• DESCRIPTION OF THE TASK
The entries are to be repeated in full, without any change.

Records from a collection
• • •

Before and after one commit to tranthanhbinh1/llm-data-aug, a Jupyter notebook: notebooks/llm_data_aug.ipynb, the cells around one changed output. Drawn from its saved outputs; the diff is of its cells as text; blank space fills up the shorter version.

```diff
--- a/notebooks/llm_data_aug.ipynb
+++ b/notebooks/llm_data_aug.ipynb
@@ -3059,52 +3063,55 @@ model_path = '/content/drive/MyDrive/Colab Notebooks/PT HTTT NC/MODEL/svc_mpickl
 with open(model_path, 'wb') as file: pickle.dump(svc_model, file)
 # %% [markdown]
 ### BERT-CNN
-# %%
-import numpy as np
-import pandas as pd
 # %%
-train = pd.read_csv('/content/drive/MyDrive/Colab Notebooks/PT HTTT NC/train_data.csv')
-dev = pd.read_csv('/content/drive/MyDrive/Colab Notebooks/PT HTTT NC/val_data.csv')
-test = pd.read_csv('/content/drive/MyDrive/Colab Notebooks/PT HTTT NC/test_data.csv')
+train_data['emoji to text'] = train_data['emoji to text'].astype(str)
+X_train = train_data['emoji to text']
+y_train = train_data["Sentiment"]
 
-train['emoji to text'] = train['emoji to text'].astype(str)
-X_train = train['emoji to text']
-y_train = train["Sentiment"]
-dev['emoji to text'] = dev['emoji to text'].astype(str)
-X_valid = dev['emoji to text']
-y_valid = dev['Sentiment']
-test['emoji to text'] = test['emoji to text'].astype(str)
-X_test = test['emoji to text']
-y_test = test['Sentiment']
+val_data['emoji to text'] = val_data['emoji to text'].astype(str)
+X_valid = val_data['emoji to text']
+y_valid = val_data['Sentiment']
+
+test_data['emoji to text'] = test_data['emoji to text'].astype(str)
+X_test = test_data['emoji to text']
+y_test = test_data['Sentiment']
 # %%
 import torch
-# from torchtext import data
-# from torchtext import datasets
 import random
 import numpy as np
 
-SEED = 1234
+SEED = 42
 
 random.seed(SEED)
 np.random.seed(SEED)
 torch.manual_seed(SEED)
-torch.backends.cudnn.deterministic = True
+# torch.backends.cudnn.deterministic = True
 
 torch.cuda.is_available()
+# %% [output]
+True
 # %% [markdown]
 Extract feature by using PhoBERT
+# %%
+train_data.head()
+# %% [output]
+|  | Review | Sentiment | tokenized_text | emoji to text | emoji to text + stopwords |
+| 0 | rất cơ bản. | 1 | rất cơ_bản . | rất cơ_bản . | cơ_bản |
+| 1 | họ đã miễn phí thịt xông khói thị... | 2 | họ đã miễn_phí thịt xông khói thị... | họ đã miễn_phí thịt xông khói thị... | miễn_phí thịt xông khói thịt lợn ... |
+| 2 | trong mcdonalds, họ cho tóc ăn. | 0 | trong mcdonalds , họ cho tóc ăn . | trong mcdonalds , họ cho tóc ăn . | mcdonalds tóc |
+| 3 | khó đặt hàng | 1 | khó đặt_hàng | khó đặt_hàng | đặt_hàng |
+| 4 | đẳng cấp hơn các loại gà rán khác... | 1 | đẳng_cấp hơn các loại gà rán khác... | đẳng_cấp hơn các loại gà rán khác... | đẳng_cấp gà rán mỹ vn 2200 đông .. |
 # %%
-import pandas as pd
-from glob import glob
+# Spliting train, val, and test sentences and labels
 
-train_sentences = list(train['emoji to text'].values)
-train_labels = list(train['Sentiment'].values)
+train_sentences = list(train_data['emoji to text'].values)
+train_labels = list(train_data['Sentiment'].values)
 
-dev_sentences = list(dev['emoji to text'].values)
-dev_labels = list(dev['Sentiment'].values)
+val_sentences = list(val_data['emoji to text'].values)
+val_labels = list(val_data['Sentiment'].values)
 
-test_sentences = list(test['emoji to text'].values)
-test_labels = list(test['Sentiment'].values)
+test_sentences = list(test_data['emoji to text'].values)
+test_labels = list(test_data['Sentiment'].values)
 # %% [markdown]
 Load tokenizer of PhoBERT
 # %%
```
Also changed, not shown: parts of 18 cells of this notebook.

• • •

• WRITTEN SOLUTION
Before and after one commit to tranthanhbinh1/llm-data-aug, a Jupyter notebook: notebooks/llm_data_aug.ipynb, the cells around one changed output. Drawn from its saved outputs; the diff is of its cells as text; blank space fills up the shorter version.

```diff
--- a/notebooks/llm_data_aug.ipynb
+++ b/notebooks/llm_data_aug.ipynb
@@ -3059,52 +3063,55 @@ model_path = '/content/drive/MyDrive/Colab Notebooks/PT HTTT NC/MODEL/svc_mpickl
 with open(model_path, 'wb') as file: pickle.dump(svc_model, file)
 # %% [markdown]
 ### BERT-CNN
-# %%
-import numpy as np
-import pandas as pd
 # %%
-train = pd.read_csv('/content/drive/MyDrive/Colab Notebooks/PT HTTT NC/train_data.csv')
-dev = pd.read_csv('/content/drive/MyDrive/Colab Notebooks/PT HTTT NC/val_data.csv')
-test = pd.read_csv('/content/drive/MyDrive/Colab Notebooks/PT HTTT NC/test_data.csv')
+train_data['emoji to text'] = train_data['emoji to text'].astype(str)
+X_train = train_data['emoji to text']
+y_train = train_data["Sentiment"]
 
-train['emoji to text'] = train['emoji to text'].astype(str)
-X_train = train['emoji to text']
-y_train = train["Sentiment"]
-dev['emoji to text'] = dev['emoji to text'].astype(str)
-X_valid = dev['emoji to text']
-y_valid = dev['Sentiment']
-test['emoji to text'] = test['emoji to text'].astype(str)
-X_test = test['emoji to text']
-y_test = test['Sentiment']
+val_data['emoji to text'] = val_data['emoji to text'].astype(str)
+X_valid = val_data['emoji to text']
+y_valid = val_data['Sentiment']
+
+test_data['emoji to text'] = test_data['emoji to text'].astype(str)
+X_test = test_data['emoji to text']
+y_test = test_data['Sentiment']
 # %%
 import torch
-# from torchtext import data
-# from torchtext import datasets
 import random
 import numpy as np
 
-SEED = 1234
+SEED = 42
 
 random.seed(SEED)
 np.random.seed(SEED)
 torch.manual_seed(SEED)
-torch.backends.cudnn.deterministic = True
+# torch.backends.cudnn.deterministic = True
 
 torch.cuda.is_available()
+# %% [output]
+True
 # %% [markdown]
 Extract feature by using PhoBERT
+# %%
+train_data.head()
+# %% [output]
+|  | Review | Sentiment | tokenized_text | emoji to text | emoji to text + stopwords |
+| 0 | rất cơ bản. | 1 | rất cơ_bản . | rất cơ_bản . | cơ_bản |
+| 1 | họ đã miễn phí thịt xông khói thị... | 2 | họ đã miễn_phí thịt xông khói thị... | họ đã miễn_phí thịt xông khói thị... | miễn_phí thịt xông khói thịt lợn ... |
+| 2 | trong mcdonalds, họ cho tóc ăn. | 0 | trong mcdonalds , họ cho tóc ăn . | trong mcdonalds , họ cho tóc ăn . | mcdonalds tóc |
+| 3 | khó đặt hàng | 1 | khó đặt_hàng | khó đặt_hàng | đặt_hàng |
+| 4 | đẳng cấp hơn các loại gà rán khác... | 1 | đẳng_cấp hơn các loại gà rán khác... | đẳng_cấp hơn các loại gà rán khác... | đẳng_cấp gà rán mỹ vn 2200 đông .. |
 # %%
-import pandas as pd
-from glob import glob
+# Spliting train, val, and test sentences and labels
 
-train_sentences = list(train['emoji to text'].values)
-train_labels = list(train['Sentiment'].values)
+train_sentences = list(train_data['emoji to text'].values)
+train_labels = list(train_data['Sentiment'].values)
 
-dev_sentences = list(dev['emoji to text'].values)
-dev_labels = list(dev['Sentiment'].values)
+val_sentences = list(val_data['emoji to text'].values)
+val_labels = list(val_data['Sentiment'].values)
 
-test_sentences = list(test['emoji to text'].values)
-test_labels = list(test['Sentiment'].values)
+test_sentences = list(test_data['emoji to text'].values)
+test_labels = list(test_data['Sentiment'].values)
 # %% [markdown]
 Load tokenizer of PhoBERT
 # %%
```
Also changed, not shown: parts of 18 cells of this notebook.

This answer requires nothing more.